With the arrival of summer, you might have a bit more time to kick back and relax with a novel, and there are some great summer reads out at the moment. Maybe it’s because of the extreme situations warranted by these stories, but it seems like absolutely every character I meet in a book lately is in desperate need of an estate plan. Where is a good attorney when a novel needs one?
The Rocks, Peter Nichols (Riverhead Books, 2015) – Take a break on the beautiful island of Mallorca with this unusual cast of characters. The opening scene of the novel depicts two of the main characters, long ago divorced, involved in a skirmish in an outdoor market. Divorce naturally complicates estate planning, especially if you don’t have a plan. Even more complicated, however, is owning property in a foreign country. Who will inherit the elderly Lulu’s lovely Mallorcan resort escape (“The Rocks” of the book’s title) when she is passed? She should go to estateplanning.com to find a WealthCounsel attorney who can help.
Modern Lovers, Emma Straub (Riverhead Books, 2016) – Oh, my–the costly probate these characters will face if they don’t meet with a good attorney, and soon. Former members of a rock band whose frontwoman has since died, they continue to receive royalties from their hit song. But have they made arrangements for their artistic legacy to carry on when they’re gone?
We learn early in the novel that Elizabeth orchestrates the neighborhood by selling real estate to all her friends. Does she have an LLC for her business? Is she prepared?
Finally, there’s Jane and Zoe, who eventually own two restaurants (so they need to think about succession planning). They also have a daughter, Ruby, who ends up living in Mexico. She could certainly use somepowerful health care documents so her mothers could bring her home to the US to receive care, or she could extend her benefits to Mexico. While marriage equality has helped LGBT couples in many ways, financial and estate planning challenges remain for many same sex couples, especially because Ruby is biologically the product of Zoe’s younger brother. There are legal steps they can take to protect their businesses, their daughter, and their finances with the help of a good attorney!
My Name Is Lucy Barton, Elizabeth Strout (Random House, 2016) – We meet Lucy while she is in the hospital in New York City, recovering from an illness that remains a mystery to the reader. Her mother comes to visit, and Lucy revisits her tumultuous childhood in rural Illinois. If Lucy’s illness had been more serious, would her family be financially prepared? And what about her mother, would she want to provide for her aging and struggling parents back in Illinois if she passed away? Without a will, these questions won’t find answers.

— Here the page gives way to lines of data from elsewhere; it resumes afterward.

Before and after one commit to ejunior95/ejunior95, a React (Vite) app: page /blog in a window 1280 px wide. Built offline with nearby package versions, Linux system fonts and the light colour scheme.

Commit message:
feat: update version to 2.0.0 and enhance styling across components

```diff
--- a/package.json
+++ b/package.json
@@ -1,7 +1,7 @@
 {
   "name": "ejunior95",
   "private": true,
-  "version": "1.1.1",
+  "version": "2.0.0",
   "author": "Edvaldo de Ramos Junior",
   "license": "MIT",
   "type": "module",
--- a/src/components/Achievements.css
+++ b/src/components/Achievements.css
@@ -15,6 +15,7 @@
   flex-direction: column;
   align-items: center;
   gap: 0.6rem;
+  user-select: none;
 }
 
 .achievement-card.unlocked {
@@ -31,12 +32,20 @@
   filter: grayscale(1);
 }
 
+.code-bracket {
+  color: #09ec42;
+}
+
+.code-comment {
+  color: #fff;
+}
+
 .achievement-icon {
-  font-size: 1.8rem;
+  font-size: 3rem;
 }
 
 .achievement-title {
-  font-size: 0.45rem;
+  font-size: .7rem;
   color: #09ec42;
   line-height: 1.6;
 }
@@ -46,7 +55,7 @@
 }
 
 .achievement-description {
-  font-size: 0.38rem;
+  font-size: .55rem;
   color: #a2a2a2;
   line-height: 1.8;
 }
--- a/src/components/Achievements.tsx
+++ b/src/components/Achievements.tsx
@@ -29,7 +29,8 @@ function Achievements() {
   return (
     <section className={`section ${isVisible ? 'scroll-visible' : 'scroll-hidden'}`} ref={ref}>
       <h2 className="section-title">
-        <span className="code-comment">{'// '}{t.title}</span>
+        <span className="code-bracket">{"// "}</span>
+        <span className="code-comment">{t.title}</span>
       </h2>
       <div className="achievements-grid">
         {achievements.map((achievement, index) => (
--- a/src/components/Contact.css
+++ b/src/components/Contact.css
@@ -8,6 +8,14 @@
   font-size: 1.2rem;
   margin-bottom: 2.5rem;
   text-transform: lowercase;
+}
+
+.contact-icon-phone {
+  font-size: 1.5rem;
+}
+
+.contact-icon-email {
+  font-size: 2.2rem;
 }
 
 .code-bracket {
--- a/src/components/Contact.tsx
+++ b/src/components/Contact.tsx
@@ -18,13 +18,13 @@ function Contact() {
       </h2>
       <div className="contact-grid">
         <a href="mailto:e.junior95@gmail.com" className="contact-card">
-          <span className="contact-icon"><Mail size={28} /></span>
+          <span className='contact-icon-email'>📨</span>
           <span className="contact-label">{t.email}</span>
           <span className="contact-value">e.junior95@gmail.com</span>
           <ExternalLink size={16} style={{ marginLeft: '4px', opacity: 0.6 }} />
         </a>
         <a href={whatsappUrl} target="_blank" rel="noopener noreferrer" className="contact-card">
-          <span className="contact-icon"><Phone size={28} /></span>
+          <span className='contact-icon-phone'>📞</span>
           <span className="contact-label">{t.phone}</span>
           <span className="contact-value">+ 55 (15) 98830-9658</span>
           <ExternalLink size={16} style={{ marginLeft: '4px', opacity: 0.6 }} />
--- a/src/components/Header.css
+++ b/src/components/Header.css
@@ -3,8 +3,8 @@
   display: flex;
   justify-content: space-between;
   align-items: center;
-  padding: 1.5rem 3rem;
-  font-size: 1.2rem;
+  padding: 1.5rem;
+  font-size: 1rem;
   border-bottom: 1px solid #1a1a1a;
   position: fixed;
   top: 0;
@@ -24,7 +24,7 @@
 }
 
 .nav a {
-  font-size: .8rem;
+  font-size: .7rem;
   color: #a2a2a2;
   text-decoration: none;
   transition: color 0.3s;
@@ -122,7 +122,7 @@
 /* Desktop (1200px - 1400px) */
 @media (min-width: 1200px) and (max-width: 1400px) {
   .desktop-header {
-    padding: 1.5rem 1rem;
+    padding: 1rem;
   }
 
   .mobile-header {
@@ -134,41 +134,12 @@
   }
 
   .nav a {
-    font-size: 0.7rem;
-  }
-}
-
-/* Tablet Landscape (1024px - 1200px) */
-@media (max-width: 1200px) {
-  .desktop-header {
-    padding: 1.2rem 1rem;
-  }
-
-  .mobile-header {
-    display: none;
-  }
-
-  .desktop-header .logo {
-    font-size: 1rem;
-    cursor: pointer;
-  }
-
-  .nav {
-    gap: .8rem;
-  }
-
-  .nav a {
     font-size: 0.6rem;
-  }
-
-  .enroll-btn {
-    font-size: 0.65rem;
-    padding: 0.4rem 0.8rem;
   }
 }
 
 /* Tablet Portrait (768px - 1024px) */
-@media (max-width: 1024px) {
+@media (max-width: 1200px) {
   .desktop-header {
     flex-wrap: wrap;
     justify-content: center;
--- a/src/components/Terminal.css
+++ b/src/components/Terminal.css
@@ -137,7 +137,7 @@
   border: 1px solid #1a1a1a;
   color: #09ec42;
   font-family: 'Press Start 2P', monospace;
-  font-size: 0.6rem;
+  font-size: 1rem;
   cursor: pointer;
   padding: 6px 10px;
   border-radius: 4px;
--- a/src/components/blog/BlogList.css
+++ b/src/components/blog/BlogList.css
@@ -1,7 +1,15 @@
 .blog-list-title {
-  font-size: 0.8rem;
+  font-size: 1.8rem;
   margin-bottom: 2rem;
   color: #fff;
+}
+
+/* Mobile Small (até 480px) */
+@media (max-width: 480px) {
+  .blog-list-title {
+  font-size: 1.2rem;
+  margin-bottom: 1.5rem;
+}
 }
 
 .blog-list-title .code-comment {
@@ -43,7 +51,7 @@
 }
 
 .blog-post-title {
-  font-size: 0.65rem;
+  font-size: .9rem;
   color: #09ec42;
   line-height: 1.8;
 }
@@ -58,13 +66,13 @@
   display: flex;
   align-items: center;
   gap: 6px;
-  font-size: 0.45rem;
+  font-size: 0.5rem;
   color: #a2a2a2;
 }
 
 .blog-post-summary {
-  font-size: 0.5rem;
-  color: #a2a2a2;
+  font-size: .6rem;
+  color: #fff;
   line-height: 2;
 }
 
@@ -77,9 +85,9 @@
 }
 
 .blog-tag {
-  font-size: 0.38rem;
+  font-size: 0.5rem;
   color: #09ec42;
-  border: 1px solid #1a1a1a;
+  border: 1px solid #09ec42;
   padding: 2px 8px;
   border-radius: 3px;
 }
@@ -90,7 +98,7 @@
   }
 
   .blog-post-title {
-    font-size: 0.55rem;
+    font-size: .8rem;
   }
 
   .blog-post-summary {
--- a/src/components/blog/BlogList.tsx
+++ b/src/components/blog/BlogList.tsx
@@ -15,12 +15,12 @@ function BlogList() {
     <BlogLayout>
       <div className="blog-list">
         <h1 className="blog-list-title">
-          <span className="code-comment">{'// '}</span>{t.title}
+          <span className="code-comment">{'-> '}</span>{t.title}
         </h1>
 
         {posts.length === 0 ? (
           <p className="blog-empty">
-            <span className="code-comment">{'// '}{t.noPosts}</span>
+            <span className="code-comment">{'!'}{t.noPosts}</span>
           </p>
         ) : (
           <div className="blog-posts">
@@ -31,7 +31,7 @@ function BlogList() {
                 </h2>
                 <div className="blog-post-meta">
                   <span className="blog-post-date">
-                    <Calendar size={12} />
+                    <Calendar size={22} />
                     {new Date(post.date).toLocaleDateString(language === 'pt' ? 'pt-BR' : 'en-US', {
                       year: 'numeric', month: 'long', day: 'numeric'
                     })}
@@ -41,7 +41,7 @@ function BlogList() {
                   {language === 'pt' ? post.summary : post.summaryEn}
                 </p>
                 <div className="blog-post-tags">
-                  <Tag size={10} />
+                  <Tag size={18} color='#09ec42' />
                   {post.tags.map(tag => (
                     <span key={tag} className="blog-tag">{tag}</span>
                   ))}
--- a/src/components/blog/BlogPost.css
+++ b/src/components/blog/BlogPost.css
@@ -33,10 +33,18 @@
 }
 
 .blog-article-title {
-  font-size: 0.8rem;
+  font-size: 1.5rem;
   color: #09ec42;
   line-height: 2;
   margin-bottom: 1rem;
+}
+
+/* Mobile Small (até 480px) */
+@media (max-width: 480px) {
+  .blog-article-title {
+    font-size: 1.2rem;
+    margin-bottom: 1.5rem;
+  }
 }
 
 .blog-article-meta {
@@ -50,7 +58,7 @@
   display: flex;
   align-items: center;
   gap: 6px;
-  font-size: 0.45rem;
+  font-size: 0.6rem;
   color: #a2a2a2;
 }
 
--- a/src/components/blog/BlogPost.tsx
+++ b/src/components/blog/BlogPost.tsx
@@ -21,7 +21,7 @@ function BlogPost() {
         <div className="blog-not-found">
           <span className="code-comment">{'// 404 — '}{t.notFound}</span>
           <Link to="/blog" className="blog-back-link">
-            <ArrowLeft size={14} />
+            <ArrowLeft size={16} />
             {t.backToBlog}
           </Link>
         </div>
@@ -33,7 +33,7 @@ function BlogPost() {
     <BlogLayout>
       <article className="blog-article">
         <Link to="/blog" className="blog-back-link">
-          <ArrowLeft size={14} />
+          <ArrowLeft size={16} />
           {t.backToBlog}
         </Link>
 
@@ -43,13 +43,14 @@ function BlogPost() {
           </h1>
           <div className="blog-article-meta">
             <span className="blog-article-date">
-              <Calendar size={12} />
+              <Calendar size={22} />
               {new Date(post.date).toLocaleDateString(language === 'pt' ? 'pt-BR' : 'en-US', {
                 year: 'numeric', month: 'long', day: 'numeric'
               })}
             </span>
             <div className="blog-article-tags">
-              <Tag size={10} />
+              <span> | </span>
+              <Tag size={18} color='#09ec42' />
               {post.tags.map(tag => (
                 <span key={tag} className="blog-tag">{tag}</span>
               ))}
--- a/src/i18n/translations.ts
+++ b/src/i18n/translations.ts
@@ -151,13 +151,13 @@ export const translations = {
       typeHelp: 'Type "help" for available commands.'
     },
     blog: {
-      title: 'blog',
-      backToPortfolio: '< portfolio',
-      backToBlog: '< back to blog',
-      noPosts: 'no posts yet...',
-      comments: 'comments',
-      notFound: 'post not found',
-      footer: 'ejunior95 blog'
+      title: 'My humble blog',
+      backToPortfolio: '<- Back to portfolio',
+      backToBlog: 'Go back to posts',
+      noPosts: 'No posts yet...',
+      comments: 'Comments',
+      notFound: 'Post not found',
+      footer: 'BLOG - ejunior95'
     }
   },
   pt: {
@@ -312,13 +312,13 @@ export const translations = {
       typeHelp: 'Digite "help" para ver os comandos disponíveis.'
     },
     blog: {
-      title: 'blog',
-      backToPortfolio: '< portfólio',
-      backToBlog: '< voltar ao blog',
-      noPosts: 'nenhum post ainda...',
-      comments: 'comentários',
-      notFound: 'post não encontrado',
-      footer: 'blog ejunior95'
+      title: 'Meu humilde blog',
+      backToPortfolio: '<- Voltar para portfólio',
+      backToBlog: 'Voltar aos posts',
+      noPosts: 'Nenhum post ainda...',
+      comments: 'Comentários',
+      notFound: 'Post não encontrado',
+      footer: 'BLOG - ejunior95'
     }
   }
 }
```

Arcadia, Lauren Groff (Hyperion, 2012) – This is an older book, but Groff is coming to Steamboat Springs for Literary Sojourn in September, so it might cross your literary path this summer. The main idea here is that the main character’s mother is independently wealthy, which requires its own estate and financial planning, but she also requires copious amounts of full-time, long-term care as she ages. Do your children know if you expect them to fill this role? Are you financially prepared?
A Doubter’s Almanac, Ethan Canin (Random House, 2016) – Another Literary Sojourn read, A Doubter’s Almanac is a bit of an unwieldy book, but the twist in the middle will keep it fresh and moving forward. The estate planning question here involves the legacy of a Fields Medalist Mathematician. Milo Andret, the mathematician in question, doesn’t need to worry about providing financially for his heirs, who have made plenty of money. Intellectual assets, however, are an important part of our legacy. Can they help him preserve these assets for the future? Only with comprehensive estate planning–they have a wonderful doctor in the story, but there are attorneys who are just as helpful, and who could help Milo have the maximum impact in his field.
While sitting beside Stagecoach Reservoir or while on a backpacking adventure this summer, take along a novel and allow yourself to be taken away into the story. Luckily, our lives aren’t usually as dramatic or entangled as the characters in these books, but good planning can help resolve tensions in even the most complicated family situations. It can also be helpful even for those of us whose lives don’t feel interesting enough to become a good novel. After all, your wishes can only come true if you make them known!
If you’ve got a book club, we have a talk about estate planning, healthcare directives, or other topics that can help you understand and navigate these ideas. We’d love to meet your group. Email email@example.com to set up a meeting.